Adams issues warning over NI peace process
Gerry Adams has said the Northern Ireland political process faces its greatest challenge since the Good Friday Agreement negotiations.
He criticised Democratic Unionist Party leader Peter Robinson for not showing enough progressive leadership and claimed anti-agreement unionists had been allowed to set the agenda, undermining the devolved power-sharing government at Stormont.
Sinn Féin and the DUP, the two largest parties in the mandatory coalition, have been at loggerheads over welfare reform and plans for a peace centre at the site of a former high security prison near Belfast.

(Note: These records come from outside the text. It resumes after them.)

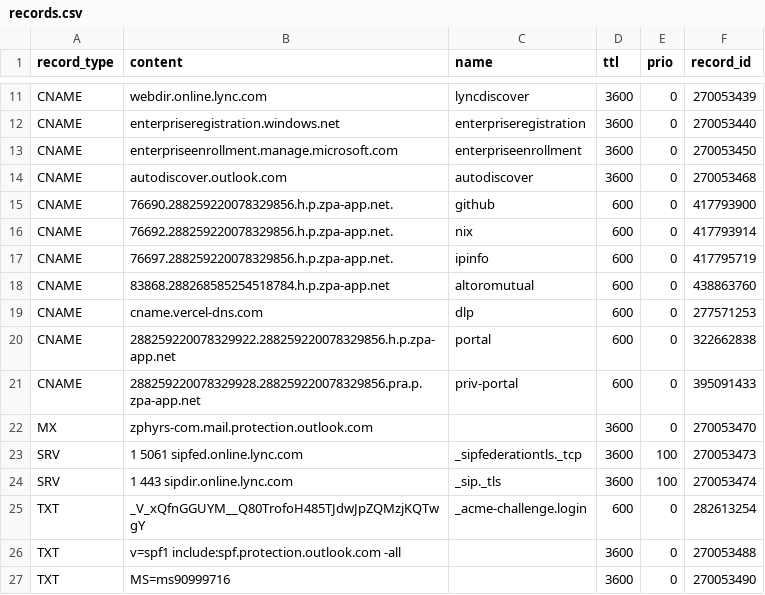
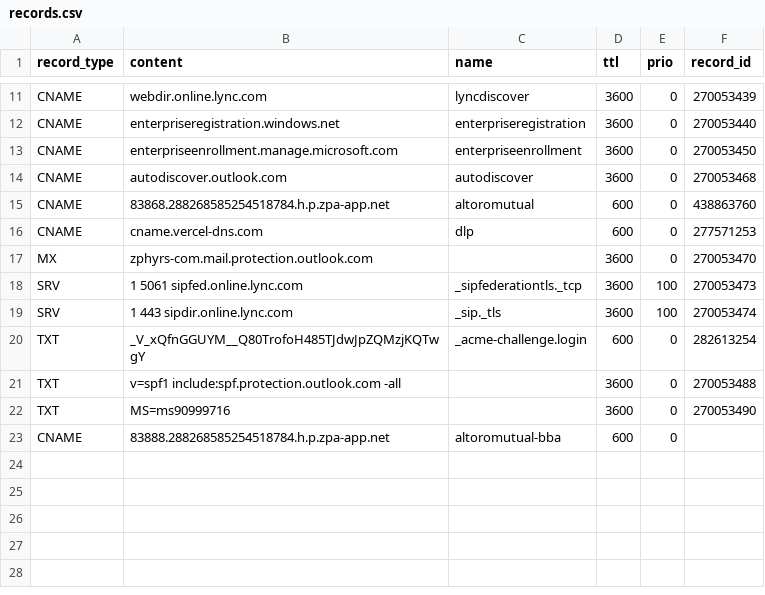
Before and after one commit to jxg81/dns-manager, a CSV file: domains/zphyrs.com/records.csv, drawn as a sheet; only a part is shown, gaps mark what is left out.

Commit message:
add bba app and deleted some

```diff
--- a/domains/zphyrs.com/records.csv
+++ b/domains/zphyrs.com/records.csv
@@ -14,9 +14,4 @@ CNAME,enterpriseenrollment.manage.microsoft.com,enterpriseenrollment,3600,0,2700
 CNAME,autodiscover.outlook.com,autodiscover,3600,0,270053468
-CNAME,76690.288259220078329856.h.p.zpa-app.net.,github,600,0,417793900
-CNAME,76692.288259220078329856.h.p.zpa-app.net.,nix,600,0,417793914
-CNAME,76697.288259220078329856.h.p.zpa-app.net.,ipinfo,600,0,417795719
 CNAME,83868.288268585254518784.h.p.zpa-app.net,altoromutual,600,0,438863760
 CNAME,cname.vercel-dns.com,dlp,600,0,277571253
-CNAME,288259220078329922.288259220078329856.h.p.zpa-app.net,portal,600,0,322662838
-CNAME,288259220078329928.288259220078329856.pra.p.zpa-app.net,priv-portal,600,0,395091433
 MX,zphyrs-com.mail.protection.outlook.com,,3600,0,270053470
@@ -27 +22,2 @@ TXT,v=spf1 include:spf.protection.outlook.com -all,,3600,0,270053488
 TXT,MS=ms90999716,,3600,0,270053490
+CNAME,83888.288268585254518784.h.p.zpa-app.net,altoromutual-bba,600,0
```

Mr Adams told the BBC: "The crisis is clearly a political crisis but the fact is citizens need to have confidence in the political institutions and because one of the biggest parties, the biggest party in the Executive (DUP), is not committed to what it signed up to when it went into government with Sinn Féin and the other parties, that confidence is being eroded.''
The Sinn Féin president accused unionists of failing to engage positively in political negotiations surrounding contentious flags, parades and dealing with the toxic legacy of thousands of deaths during the conflict.
Dialogue has been stalled in a unionist protest over the handling of a loyal order parade in North Belfast.
The Irish Government has said it hopes talks can resume next month.
But Mr Adams said the stance of unionists meant there was no likelihood of negotiations resuming.